I don’t know what happened to Tara. I don’t know why I thought I could figure it out. Maybe it’s the writer inside me that assumed I could solve the 2005 disappearance of the Georgia woman? Or perhaps, something else drew me to her case?
My downward spiral started last September when I began listening to the podcast, Up and Vanished: an investigation into the disappearance of Tara Grinstead. Payne Lindsay, a Documentary Filmmaker, was interested in making a series similar to, The Making of A Murderer, and Series where he would pull his resources and try to solve a cold case. He found the case of a thirty-year-old ex-Beauty Pageant Queen and High School teacher, who vanished in 2005 without a trace.
With the help of a longtime and famous investigator, Dr. Maurice Godwin, the series is on a bi-weekly basis with a Q&A on the odd weeks, where Lindsay and Godwin answer caller’s questions about the case. They do a great job, and I got sucked into Lindsay’s journey hitchhiking a ride on the back of his show.
For months, I’ve looked up information, read every discussion board, sought every newspaper article, Television interview, and broadcast about this case over the past eleven years. I have notebooks filled with my questions and found answers. I became as savvy as any other Internet sleuth, and then I did something terrible. I typed up a hypothesis of what happened to Tara Grinstead and sent it to Dr. Maurice Godwin. On a tip line email address, no less!
My email was short. I told Godwin I was an Up and Vanished listener and had an idea as to what could have happened to Tara. I explained my information was from what I’d dug up or heard online, but that if he was interested, I could email it to him.
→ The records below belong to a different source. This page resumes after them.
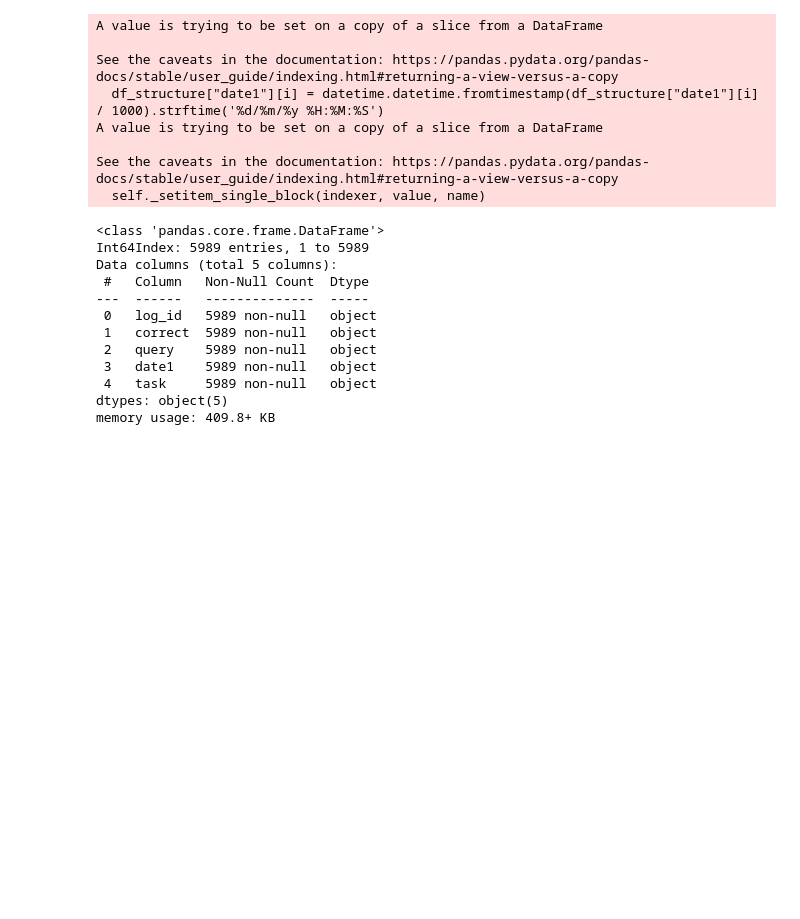
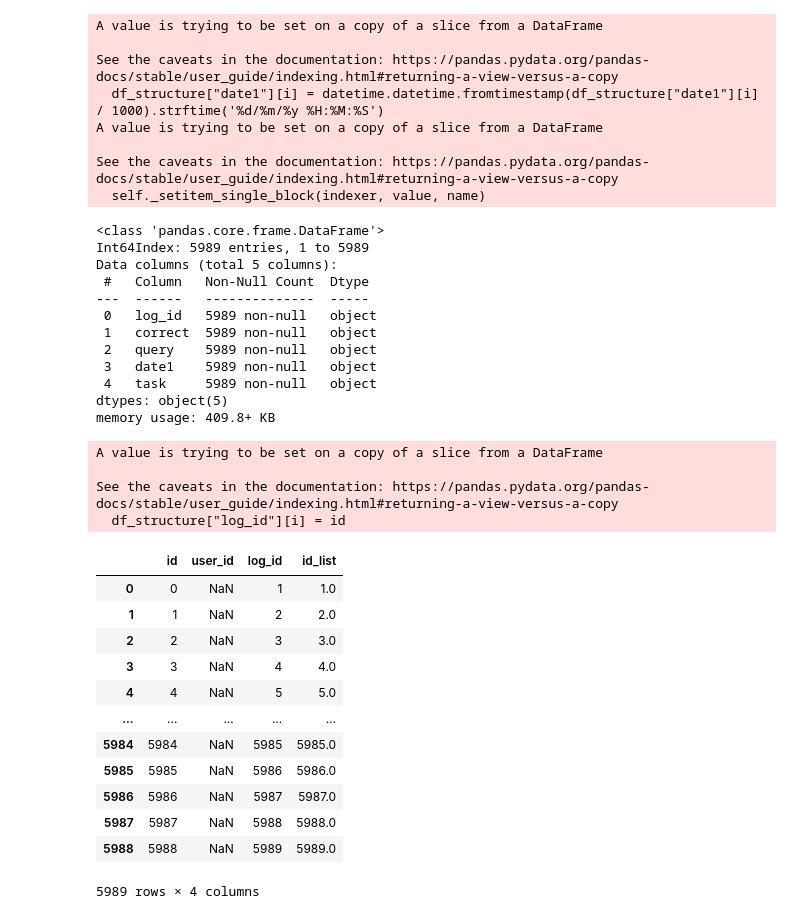
Before and after one commit to janisfroelich/ddi, a Jupyter notebook: conv_logjson_to_csv.ipynb, the cells around one changed output. Drawn from its saved outputs; the diff is of its cells as text; code cells hidden in the pictures; blank space fills up the shorter version.

Commit message:
new documents

```diff
--- a/conv_json_to_csv.ipynb
+++ b/conv_logjson_to_csv.ipynb
@@ -156,8 +156,42 @@ memory usage: 409.8+ KB
 # %%
 #Verbiungstabelle erstellen
 log_id_dict = {}
+id = 0
+df_structure["log_id"] = 0
 for i in range(1, len(df_structure["log_id"])+1):
+    id += 1
+    df_structure["log_id"][i] = id
     if df_structure["log_id"][i] not in log_id_dict:
-        log_id_dict.update({df_structure["log_id"][i]:[i]})
+        log_id_dict.update({df_structure["log_id"][i]:[id]})
     else:
-        log_id_dict[df_structure["log_id"][i]].append(i)
+        log_id_dict[df_structure["log_id"][i]].append(id)
+# %% [output]
+A value is trying to be set on a copy of a slice from a DataFrame
+
+See the caveats in the documentation: https://pandas.pydata.org/pandas-docs/stable/user_guide/indexing.html#returning-a-view-versus-a-copy
+  df_structure["log_id"][i] = id
+# %%
+#Verbindungstabelle erstellen aus log_id_dict
+df_connection = pd.DataFrame(columns=["id", "user_id", "log_id"])
+id = 0
+for i in log_id_dict.keys():
+    for n in log_id_dict[i]:
+        new_line = pd.DataFrame({"id": id, "log_id": i, "id_list": n}, index=[id])
+        df_connection = df_connection.append(new_line)
+        id += 1
+# %%
+df_connection
+# %% [output]
+|  | id | user_id | log_id | id_list |
+| 0 | 0 | NaN | 1 | 1.0 |
+| 1 | 1 | NaN | 2 | 2.0 |
+| 2 | 2 | NaN | 3 | 3.0 |
+| 3 | 3 | NaN | 4 | 4.0 |
+| 4 | 4 | NaN | 5 | 5.0 |
+| ... | ... | ... | ... | ... |
+| 5984 | 5984 | NaN | 5985 | 5985.0 |
+| 5985 | 5985 | NaN | 5986 | 5986.0 |
+| 5986 | 5986 | NaN | 5987 | 5987.0 |
+| 5987 | 5987 | NaN | 5988 | 5988.0 |
+| 5988 | 5988 | NaN | 5989 | 5989.0 |
+5989 rows × 4 columns
```
Also changed, not shown: parts of 2 cells of this notebook, 6 other files.
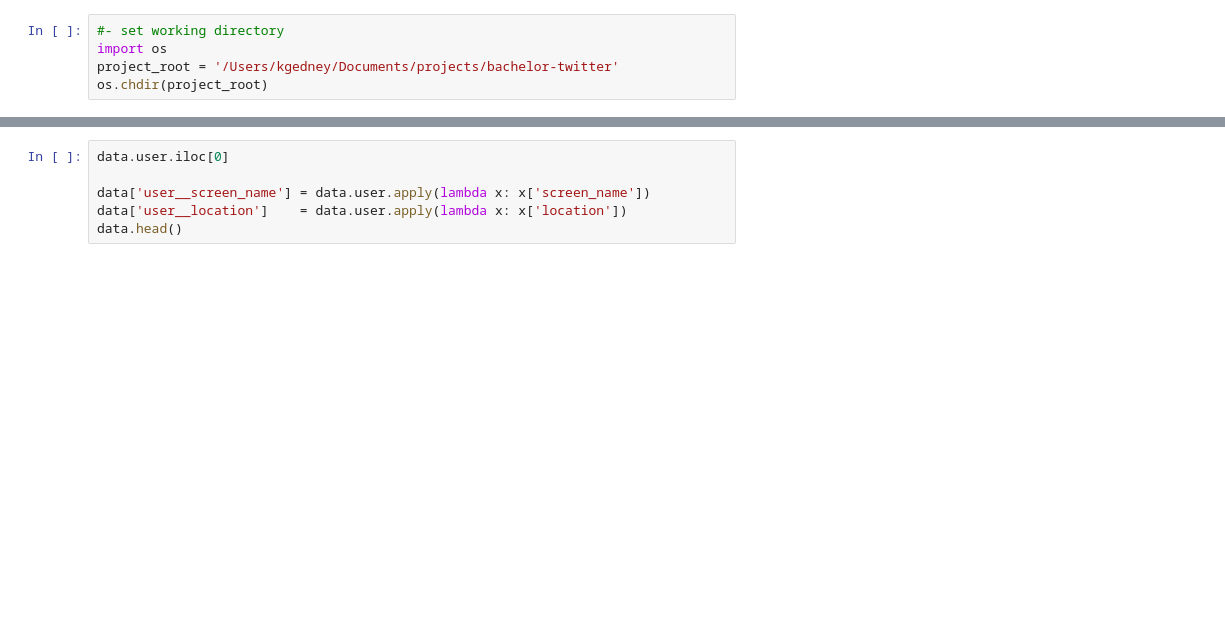
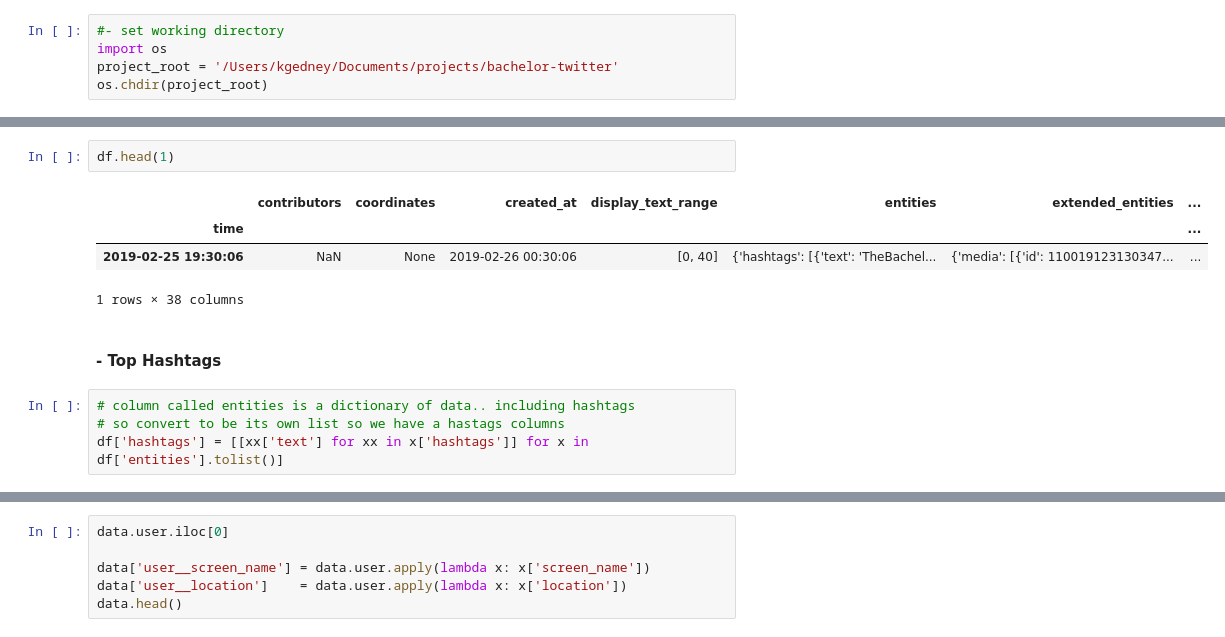
Before and after one commit to kgedney/bachelor-twitter, a Jupyter notebook: analyze-bachelor-tweets.ipynb, the cells around one changed output, grey strips where cells are left out. Saved outputs shown, nothing was run; the diff lists cells and outputs as text; blank space fills up the shorter version.

```diff
--- a/analyze-bachelor-tweets.ipynb
+++ b/analyze-bachelor-tweets.ipynb
@@ -20,0 +86,13 @@ data = pd.read_json('data.jl.bak', lines=True)
+# %%
+df.head(1)
+# %% [output]
+|  | contributors | coordinates | created_at | display_text_range | entities | extended_entities | ... |
+| time |  |  |  |  |  |  | ... |
+| 2019-02-25 19:30:06 | NaN | None | 2019-02-26 00:30:06 | [0, 40] | {'hashtags': [{'text': 'TheBachel... | {'media': [{'id': 110019123130347... | ... |
+1 rows × 38 columns
+# %% [markdown]
+#### - Top Hashtags
+# %%
+# column called entities is a dictionary of data.. including hashtags
+# so convert to be its own list so we have a hastags columns
+df['hashtags'] = [[xx['text'] for xx in x['hashtags']] for x in df['entities'].tolist()]
```
Also changed, not shown: parts of 22 cells of this notebook, 1 other file.
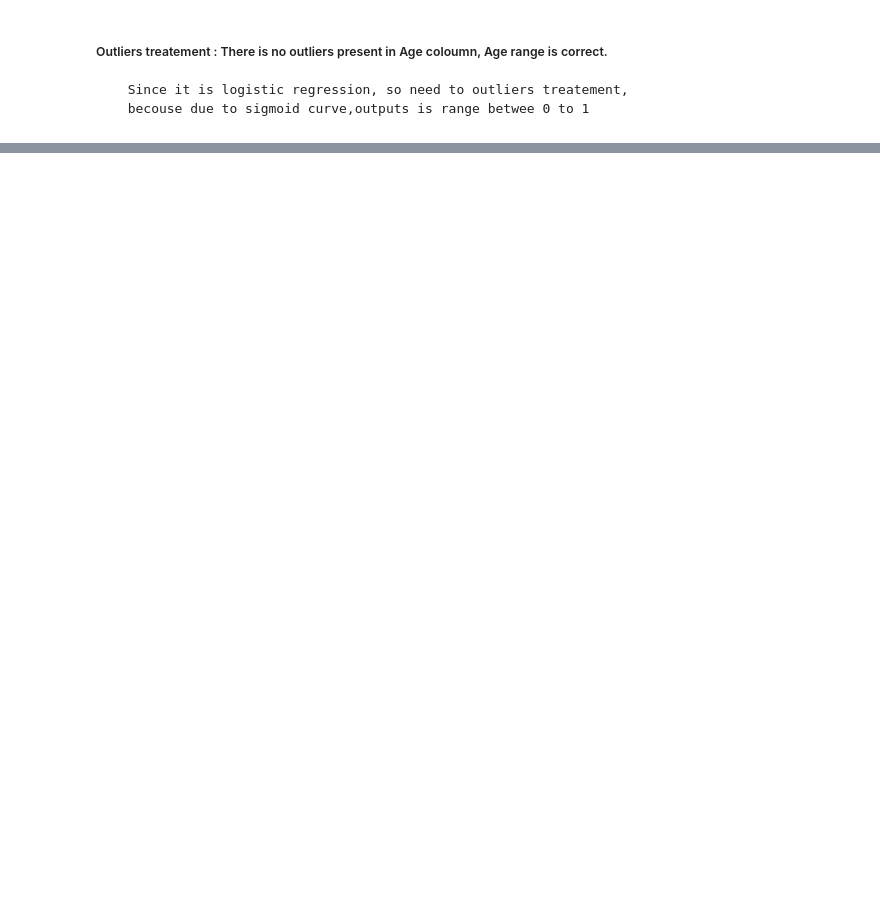
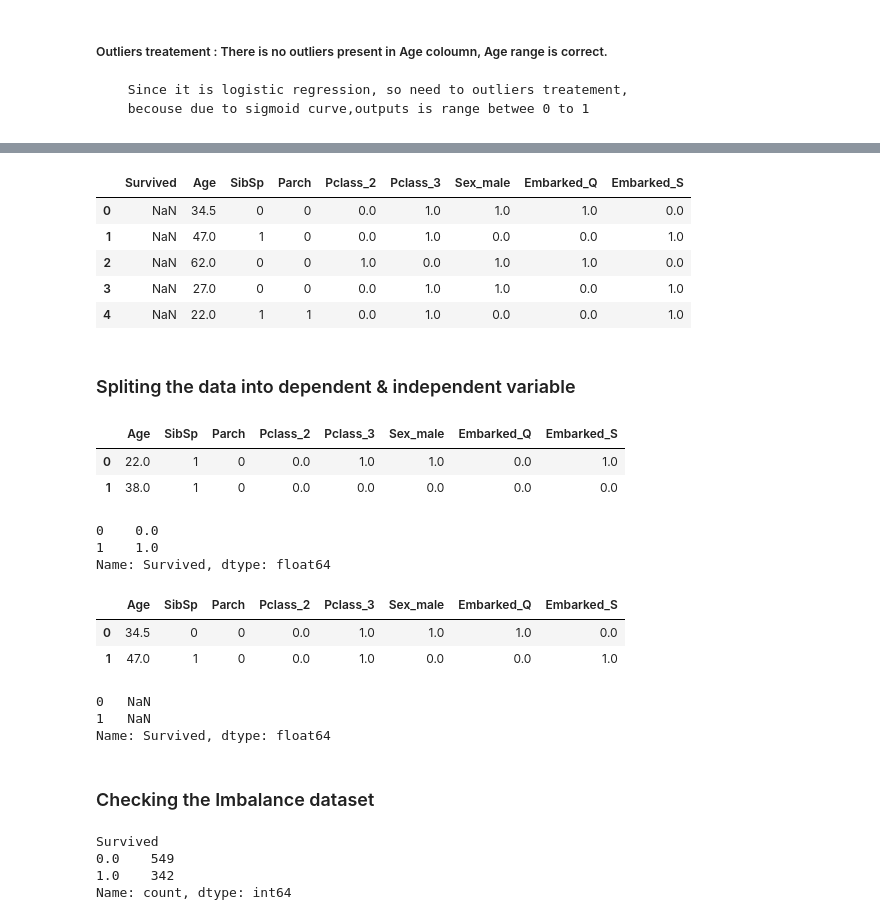
Before and after one commit to Jayshankar10/ML-Projects, a Jupyter notebook: 2-Logistic Regression/Norebook Experiment/Titanic data.ipynb, the cells around one changed output, grey strips where cells are left out. Cells and saved outputs as stored; diff of their text form; code cells hidden in the pictures; blank space fills up the shorter version.

```diff
--- a/2-Logistic Regression/Norebook Experiment/Titanic data.ipynb
+++ b/2-Logistic Regression/Norebook Experiment/Titanic data.ipynb
@@ -248,0 +281,11 @@ all_data.head(2)
+# %%
+test.head()
+# %% [output]
+|  | Survived | Age | SibSp | Parch | Pclass_2 | Pclass_3 | Sex_male | Embarked_Q | Embarked_S |
+| 0 | NaN | 34.5 | 0 | 0 | 0.0 | 1.0 | 1.0 | 1.0 | 0.0 |
+| 1 | NaN | 47.0 | 1 | 0 | 0.0 | 1.0 | 0.0 | 0.0 | 1.0 |
+| 2 | NaN | 62.0 | 0 | 0 | 1.0 | 0.0 | 1.0 | 1.0 | 0.0 |
+| 3 | NaN | 27.0 | 0 | 0 | 0.0 | 1.0 | 1.0 | 0.0 | 1.0 |
+| 4 | NaN | 22.0 | 1 | 1 | 0.0 | 1.0 | 0.0 | 0.0 | 1.0 |
+# %% [markdown]
+### Spliting the data into dependent & independent variable
@@ -248,0 +295,12 @@ all_data.head(2)
+# %%
+x.head(2)
+# %% [output]
+|  | Age | SibSp | Parch | Pclass_2 | Pclass_3 | Sex_male | Embarked_Q | Embarked_S |
+| 0 | 22.0 | 1 | 0 | 0.0 | 1.0 | 1.0 | 0.0 | 1.0 |
+| 1 | 38.0 | 1 | 0 | 0.0 | 0.0 | 0.0 | 0.0 | 0.0 |
+# %%
+y.head(2)
+# %% [output]
+0    0.0
+1    1.0
+Name: Survived, dtype: float64
@@ -248,0 +310,21 @@ all_data.head(2)
+# %%
+x1.head(2)
+# %% [output]
+|  | Age | SibSp | Parch | Pclass_2 | Pclass_3 | Sex_male | Embarked_Q | Embarked_S |
+| 0 | 34.5 | 0 | 0 | 0.0 | 1.0 | 1.0 | 1.0 | 0.0 |
+| 1 | 47.0 | 1 | 0 | 0.0 | 1.0 | 0.0 | 0.0 | 1.0 |
+# %%
+y1.head(2)
+# %% [output]
+0   NaN
+1   NaN
+Name: Survived, dtype: float64
+# %% [markdown]
+### Checking the Imbalance dataset
+# %%
+y.value_counts()
+# %% [output]
+Survived
+0.0    549
+1.0    342
+Name: count, dtype: int64
```
Also changed, not shown: parts of 21 cells of this notebook.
I convinced myself the worst that Dr. Godwin could do was not reply, but to my astonishment, he wrote back, and on the same day, too! I was thrilled.
His message was simple, “sure, send it to me” and I did. He responded back with “good overview” and corrected wrong information. I couldn’t believe it!
The next morning, I saw another message from Godwin answering questions I had asked the night before. For sixty minutes the two of us corresponded through email. I’d ask a question, and he’d respond. Suddenly, I was important. I was part of something bigger than myself. I was helping to discover what truly happened to Tara! Then the messages stopped.
Of course they ended, Godwin was a busy person, but still, I craved toying with hypotheses to be used in solving her disappearance.
When the thrill of visiting with Dr. Godwin had dissipated, it occurred to me what our correspondence was. He was vetting me. He didn’t know my connection to the case, if I was a witness, or had information about what happened to Tara Grinstead.
All along, as I threw ideas at him, Dr. Godwin was more than likely scouring my Facebook page and email address to see who I was. After all, if I were interested in connecting with people as enthusiastic as me about this case, why wouldn’t I join the discussion boards? Why would I seek Dr. Godwin out and send him a message, via tip line? Who does that? Why did her case mean so much to me? I don’t know.
Is it because there are similarities between Tara and me? She had dark hair. So do I. Both of us graduated from High School in 1993. She was an ex-Pageant princess. Same here-ish—I was the first runner-up in the Little Miss Wyoming Pageant when I was five. In 1993, I participated in the Miss Layton Pageant, made a fool of myself, didn’t place, and don’t like to think about it.
No, it’s more than that. I think I became obsessed with this podcast because Tara’s story is about a woman stopped in time, preserved in a moment without a future. She’s stuck—stuck like me. Perhaps finding clarity into what happened to Tara would project clarity into what happened to me?
I’ll be forty-two-years-old this year, and I have no career, I have little education, and I feel stuck. I’ve looked into going back to school, but the amount of money I’d make after I graduate wouldn’t cover the cost of tuition. I want to be a writer, though I don’t know what kind, or which genre to write, or how to go about becoming one. For half of my adult life, I’ve known nothing but being a mom. I’m too young to be an empty nester and feel too old to have more kids. And I’m way too old not have any idea who the hell I am. I’m stuck, lost. I’ve disappeared inside my own life.
Don’t get me wrong I have an excellent life! I adore my husband and him, me. I love my kids and if asked they would respond with something along the lines of, Ditto. But at forty-one-years-old, who am I? What now?
The interaction I had with Dr. Godwin was good; it snapped me into reality. Although I still don’t know the answers to my dilemma, I’ll continue listening to Up and Vanished, and spinning theories as to what happened to Tara—I’ll skip telling them to anyone else. Now, instead of being so occupied in someone else’s story, I’ll be more engaged in writing my own.